One of the features the more expensive (CM350 and CM650) models have is the scanning color recognition. A lot of people mistakenly think that this means the older models cannot scan in color, or that they cannot cut images that are colored – they can.
What this actually refers to is color contrast. The older models require a greater level of contrast between the negative space and the lines of the image, than the new models.
Is this super important? Kinda, maybe. Some questions to ask yourself: Do you usually stamp images in black ink on white cardstock? If you are using colored cardstock, do you stamp in black or dark ink? If so, regular black and white color recognition is going to be just fine for you. If you frequently stamp in light colors or do not have a lot of contrast between the paper you’re using and the ink you’re stamping with, maybe it would be worth it to look at the more expensive models. (CM350 and CM650)
Stamped images from Lawn Fawn’s Ahoy Matey stamp set that I cut out with the Brother ScanNCut CM250
3. Wireless Connectivity
The CM250 and CM100DM machines cannot connect to your computer. If you want to transfer a digital design to your machine, you will have to store the design on a USB flashdrive and connect that to your machine instead.
The newer models (CM350 and CM650) have the capability to connect directly to your computer using a USB cable or with the purchase of a wireless activation card.
Is this a dealbreaker? No – not for me. I just want to cut out stamped images and have no interest in using this machine to connect to my computer.
Furthermore, if digital paper crafting is your primary aim, I would recommend looking at the Cricut Explore series or the Silhouette Cameo instead for more advanced features at a lower cost.
4. Screen size
Ah, this is where I find myself torn. The two cheaper models (CM250 and CM100DM) have a 3.7″ color LCD screen. The two more expensive models (CM350 and CM650) have a 4.85″ screen instead.
For some, having the larger screen is a must. Personally, I can live with a smaller screen because the price point is so much lower (3x lower, to be exact). I use the touch screen on my CM250 to zoom in when I need to see things in greater detail and have not had any problems.
While it would be nice to have a larger screen, I’m just not convinced that it’s worth the extra hundreds.
Since purchasing my Brother ScanNCut, I’ve found myself buying more stamp sets because I don’t have to purchase the coordinating dies. I do still buy dies that have “stitched” details because I like the embossed effect of manual die-cutting. The ScanNCut also cuts out scripty and bold sentiments beautifully – something I’ll share in another post. Thanks for reading this far, and have a wonderful day!

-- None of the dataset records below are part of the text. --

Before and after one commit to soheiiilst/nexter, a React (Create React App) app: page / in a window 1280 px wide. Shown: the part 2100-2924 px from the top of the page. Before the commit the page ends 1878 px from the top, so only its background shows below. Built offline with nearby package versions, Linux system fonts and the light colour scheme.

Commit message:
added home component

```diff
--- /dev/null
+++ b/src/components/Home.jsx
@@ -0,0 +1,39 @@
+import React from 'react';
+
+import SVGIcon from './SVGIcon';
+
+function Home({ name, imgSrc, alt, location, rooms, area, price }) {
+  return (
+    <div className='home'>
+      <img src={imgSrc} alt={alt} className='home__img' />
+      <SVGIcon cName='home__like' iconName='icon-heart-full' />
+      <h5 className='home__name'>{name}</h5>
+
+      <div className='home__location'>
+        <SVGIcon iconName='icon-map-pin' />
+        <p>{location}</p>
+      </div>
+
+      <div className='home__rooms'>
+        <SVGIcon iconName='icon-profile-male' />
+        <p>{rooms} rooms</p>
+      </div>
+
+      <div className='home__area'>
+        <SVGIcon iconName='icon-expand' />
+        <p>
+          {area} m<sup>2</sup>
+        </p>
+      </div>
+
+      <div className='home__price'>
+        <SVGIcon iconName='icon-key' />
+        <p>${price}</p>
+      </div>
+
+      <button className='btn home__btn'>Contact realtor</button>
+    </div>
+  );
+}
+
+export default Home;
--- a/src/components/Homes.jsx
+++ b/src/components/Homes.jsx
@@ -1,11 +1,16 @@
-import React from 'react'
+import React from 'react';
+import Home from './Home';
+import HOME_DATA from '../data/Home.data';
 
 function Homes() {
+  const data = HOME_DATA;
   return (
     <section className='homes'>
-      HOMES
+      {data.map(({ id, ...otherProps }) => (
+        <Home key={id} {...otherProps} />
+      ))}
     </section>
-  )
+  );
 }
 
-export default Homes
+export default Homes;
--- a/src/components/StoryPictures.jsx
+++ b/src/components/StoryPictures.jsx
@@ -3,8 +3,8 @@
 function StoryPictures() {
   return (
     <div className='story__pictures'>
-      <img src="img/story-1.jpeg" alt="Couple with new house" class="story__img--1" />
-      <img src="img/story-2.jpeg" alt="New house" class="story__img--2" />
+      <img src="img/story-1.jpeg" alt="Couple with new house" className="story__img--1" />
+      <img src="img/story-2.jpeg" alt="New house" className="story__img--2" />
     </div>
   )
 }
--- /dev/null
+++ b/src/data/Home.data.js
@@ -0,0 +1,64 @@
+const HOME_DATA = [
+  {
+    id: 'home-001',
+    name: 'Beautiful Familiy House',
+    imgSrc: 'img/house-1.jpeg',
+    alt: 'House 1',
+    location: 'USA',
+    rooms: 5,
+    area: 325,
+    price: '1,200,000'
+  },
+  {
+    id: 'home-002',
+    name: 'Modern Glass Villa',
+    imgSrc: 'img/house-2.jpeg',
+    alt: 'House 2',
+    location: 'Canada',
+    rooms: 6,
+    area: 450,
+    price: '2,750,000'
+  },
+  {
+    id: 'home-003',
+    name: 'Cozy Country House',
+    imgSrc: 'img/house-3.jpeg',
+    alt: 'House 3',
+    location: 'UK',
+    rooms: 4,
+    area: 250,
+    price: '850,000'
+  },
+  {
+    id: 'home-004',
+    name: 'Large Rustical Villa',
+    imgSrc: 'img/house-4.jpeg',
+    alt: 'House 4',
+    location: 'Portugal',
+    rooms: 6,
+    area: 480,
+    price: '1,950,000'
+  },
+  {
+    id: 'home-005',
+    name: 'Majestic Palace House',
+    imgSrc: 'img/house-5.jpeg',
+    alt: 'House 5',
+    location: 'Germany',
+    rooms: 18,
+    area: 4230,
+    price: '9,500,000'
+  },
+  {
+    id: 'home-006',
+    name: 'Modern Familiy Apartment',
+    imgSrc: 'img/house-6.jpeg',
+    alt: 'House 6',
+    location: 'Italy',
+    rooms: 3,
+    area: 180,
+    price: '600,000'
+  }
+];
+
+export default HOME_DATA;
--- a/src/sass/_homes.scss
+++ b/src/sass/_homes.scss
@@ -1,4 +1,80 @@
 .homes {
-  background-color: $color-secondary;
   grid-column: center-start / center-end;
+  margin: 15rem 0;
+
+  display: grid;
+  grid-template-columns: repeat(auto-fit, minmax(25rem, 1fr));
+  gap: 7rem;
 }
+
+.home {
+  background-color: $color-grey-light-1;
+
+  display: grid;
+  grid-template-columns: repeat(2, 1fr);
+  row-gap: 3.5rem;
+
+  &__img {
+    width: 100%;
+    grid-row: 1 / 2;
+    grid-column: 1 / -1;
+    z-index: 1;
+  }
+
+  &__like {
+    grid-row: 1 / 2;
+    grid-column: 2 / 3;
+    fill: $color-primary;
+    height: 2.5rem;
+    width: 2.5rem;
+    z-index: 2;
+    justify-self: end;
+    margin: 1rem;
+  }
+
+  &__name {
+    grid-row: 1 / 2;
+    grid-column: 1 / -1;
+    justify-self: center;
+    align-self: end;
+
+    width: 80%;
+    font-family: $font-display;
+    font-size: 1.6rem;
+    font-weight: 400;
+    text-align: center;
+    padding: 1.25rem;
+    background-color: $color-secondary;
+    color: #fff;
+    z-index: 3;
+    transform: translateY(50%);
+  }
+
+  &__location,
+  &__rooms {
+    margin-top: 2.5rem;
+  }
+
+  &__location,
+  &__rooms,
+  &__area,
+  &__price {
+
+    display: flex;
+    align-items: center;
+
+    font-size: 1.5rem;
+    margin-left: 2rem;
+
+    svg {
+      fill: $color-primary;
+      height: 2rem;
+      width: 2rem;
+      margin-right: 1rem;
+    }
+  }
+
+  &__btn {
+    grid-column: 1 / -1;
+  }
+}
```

Link to purchase Brother ScanNCut CM250 from Costco.com
***I am not affiliated with Costco or Brother. I just LOVE my new gadget and had to share with you!***